*Exercise directions:* Copy every record exactly, with nothing left out.

>>>>>

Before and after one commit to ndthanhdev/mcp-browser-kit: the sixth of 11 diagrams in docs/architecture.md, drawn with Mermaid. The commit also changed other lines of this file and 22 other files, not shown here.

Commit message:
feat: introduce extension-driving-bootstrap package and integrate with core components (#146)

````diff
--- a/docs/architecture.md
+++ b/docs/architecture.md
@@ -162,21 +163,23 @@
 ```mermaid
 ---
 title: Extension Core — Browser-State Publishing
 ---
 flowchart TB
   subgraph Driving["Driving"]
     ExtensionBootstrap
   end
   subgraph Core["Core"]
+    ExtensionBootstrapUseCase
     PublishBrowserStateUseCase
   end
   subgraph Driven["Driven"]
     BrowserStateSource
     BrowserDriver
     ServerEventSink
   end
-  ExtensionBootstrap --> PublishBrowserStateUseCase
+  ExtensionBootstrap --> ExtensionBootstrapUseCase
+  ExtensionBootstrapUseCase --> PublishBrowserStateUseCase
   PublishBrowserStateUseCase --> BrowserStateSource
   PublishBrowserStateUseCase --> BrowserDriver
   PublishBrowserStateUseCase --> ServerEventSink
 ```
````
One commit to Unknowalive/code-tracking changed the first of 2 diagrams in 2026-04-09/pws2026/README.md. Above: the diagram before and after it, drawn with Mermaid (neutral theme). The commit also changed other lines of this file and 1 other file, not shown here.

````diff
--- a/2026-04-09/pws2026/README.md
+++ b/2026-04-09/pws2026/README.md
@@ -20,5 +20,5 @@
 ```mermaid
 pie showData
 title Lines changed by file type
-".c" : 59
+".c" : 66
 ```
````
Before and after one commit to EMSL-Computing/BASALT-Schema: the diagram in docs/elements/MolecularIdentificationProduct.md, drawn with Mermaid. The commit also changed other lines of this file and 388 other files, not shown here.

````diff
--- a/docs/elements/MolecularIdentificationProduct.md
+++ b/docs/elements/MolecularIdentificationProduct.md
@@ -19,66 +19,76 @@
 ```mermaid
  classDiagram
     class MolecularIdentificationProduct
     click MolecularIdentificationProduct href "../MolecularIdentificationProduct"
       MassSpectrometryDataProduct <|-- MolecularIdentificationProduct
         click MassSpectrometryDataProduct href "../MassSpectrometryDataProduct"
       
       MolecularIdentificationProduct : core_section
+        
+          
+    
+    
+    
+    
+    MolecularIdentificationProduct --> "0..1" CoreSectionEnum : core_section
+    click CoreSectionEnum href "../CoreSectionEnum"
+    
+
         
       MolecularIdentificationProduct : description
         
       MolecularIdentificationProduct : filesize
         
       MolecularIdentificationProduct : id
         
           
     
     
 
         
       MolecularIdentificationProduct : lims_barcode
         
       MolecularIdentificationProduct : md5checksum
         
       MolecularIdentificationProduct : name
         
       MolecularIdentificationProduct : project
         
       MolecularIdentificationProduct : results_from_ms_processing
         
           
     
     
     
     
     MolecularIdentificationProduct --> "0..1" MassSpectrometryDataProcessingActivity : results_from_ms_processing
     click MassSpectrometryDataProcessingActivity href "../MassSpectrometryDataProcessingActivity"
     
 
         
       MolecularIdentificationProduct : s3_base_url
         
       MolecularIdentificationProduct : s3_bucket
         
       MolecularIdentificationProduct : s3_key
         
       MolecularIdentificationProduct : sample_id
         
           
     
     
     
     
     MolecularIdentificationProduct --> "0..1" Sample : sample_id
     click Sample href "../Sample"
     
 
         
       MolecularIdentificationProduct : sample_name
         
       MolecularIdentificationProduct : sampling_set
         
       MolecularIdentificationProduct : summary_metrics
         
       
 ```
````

<<<<<

*Reply to the task:*
Before and after one commit to ndthanhdev/mcp-browser-kit: the sixth of 11 diagrams in docs/architecture.md, drawn with Mermaid. The commit also changed other lines of this file and 22 other files, not shown here.

Commit message:
feat: introduce extension-driving-bootstrap package and integrate with core components (#146)

````diff
--- a/docs/architecture.md
+++ b/docs/architecture.md
@@ -162,21 +163,23 @@
 ```mermaid
 ---
 title: Extension Core — Browser-State Publishing
 ---
 flowchart TB
   subgraph Driving["Driving"]
     ExtensionBootstrap
   end
   subgraph Core["Core"]
+    ExtensionBootstrapUseCase
     PublishBrowserStateUseCase
   end
   subgraph Driven["Driven"]
     BrowserStateSource
     BrowserDriver
     ServerEventSink
   end
-  ExtensionBootstrap --> PublishBrowserStateUseCase
+  ExtensionBootstrap --> ExtensionBootstrapUseCase
+  ExtensionBootstrapUseCase --> PublishBrowserStateUseCase
   PublishBrowserStateUseCase --> BrowserStateSource
   PublishBrowserStateUseCase --> BrowserDriver
   PublishBrowserStateUseCase --> ServerEventSink
 ```
````
One commit to Unknowalive/code-tracking changed the first of 2 diagrams in 2026-04-09/pws2026/README.md. Above: the diagram before and after it, drawn with Mermaid (neutral theme). The commit also changed other lines of this file and 1 other file, not shown here.

````diff
--- a/2026-04-09/pws2026/README.md
+++ b/2026-04-09/pws2026/README.md
@@ -20,5 +20,5 @@
 ```mermaid
 pie showData
 title Lines changed by file type
-".c" : 59
+".c" : 66
 ```
````
Before and after one commit to EMSL-Computing/BASALT-Schema: the diagram in docs/elements/MolecularIdentificationProduct.md, drawn with Mermaid. The commit also changed other lines of this file and 388 other files, not shown here.

````diff
--- a/docs/elements/MolecularIdentificationProduct.md
+++ b/docs/elements/MolecularIdentificationProduct.md
@@ -19,66 +19,76 @@
 ```mermaid
  classDiagram
     class MolecularIdentificationProduct
     click MolecularIdentificationProduct href "../MolecularIdentificationProduct"
       MassSpectrometryDataProduct <|-- MolecularIdentificationProduct
         click MassSpectrometryDataProduct href "../MassSpectrometryDataProduct"
       
       MolecularIdentificationProduct : core_section
+        
+          
+    
+    
+    
+    
+    MolecularIdentificationProduct --> "0..1" CoreSectionEnum : core_section
+    click CoreSectionEnum href "../CoreSectionEnum"
+    
+
         
       MolecularIdentificationProduct : description
         
       MolecularIdentificationProduct : filesize
         
       MolecularIdentificationProduct : id
         
           
     
     
 
         
       MolecularIdentificationProduct : lims_barcode
         
       MolecularIdentificationProduct : md5checksum
         
       MolecularIdentificationProduct : name
         
       MolecularIdentificationProduct : project
         
       MolecularIdentificationProduct : results_from_ms_processing
         
           
     
     
     
     
     MolecularIdentificationProduct --> "0..1" MassSpectrometryDataProcessingActivity : results_from_ms_processing
     click MassSpectrometryDataProcessingActivity href "../MassSpectrometryDataProcessingActivity"
     
 
         
       MolecularIdentificationProduct : s3_base_url
         
       MolecularIdentificationProduct : s3_bucket
         
       MolecularIdentificationProduct : s3_key
         
       MolecularIdentificationProduct : sample_id
         
           
     
     
     
     
     MolecularIdentificationProduct --> "0..1" Sample : sample_id
     click Sample href "../Sample"
     
 
         
       MolecularIdentificationProduct : sample_name
         
       MolecularIdentificationProduct : sampling_set
         
       MolecularIdentificationProduct : summary_metrics
         
       
 ```
````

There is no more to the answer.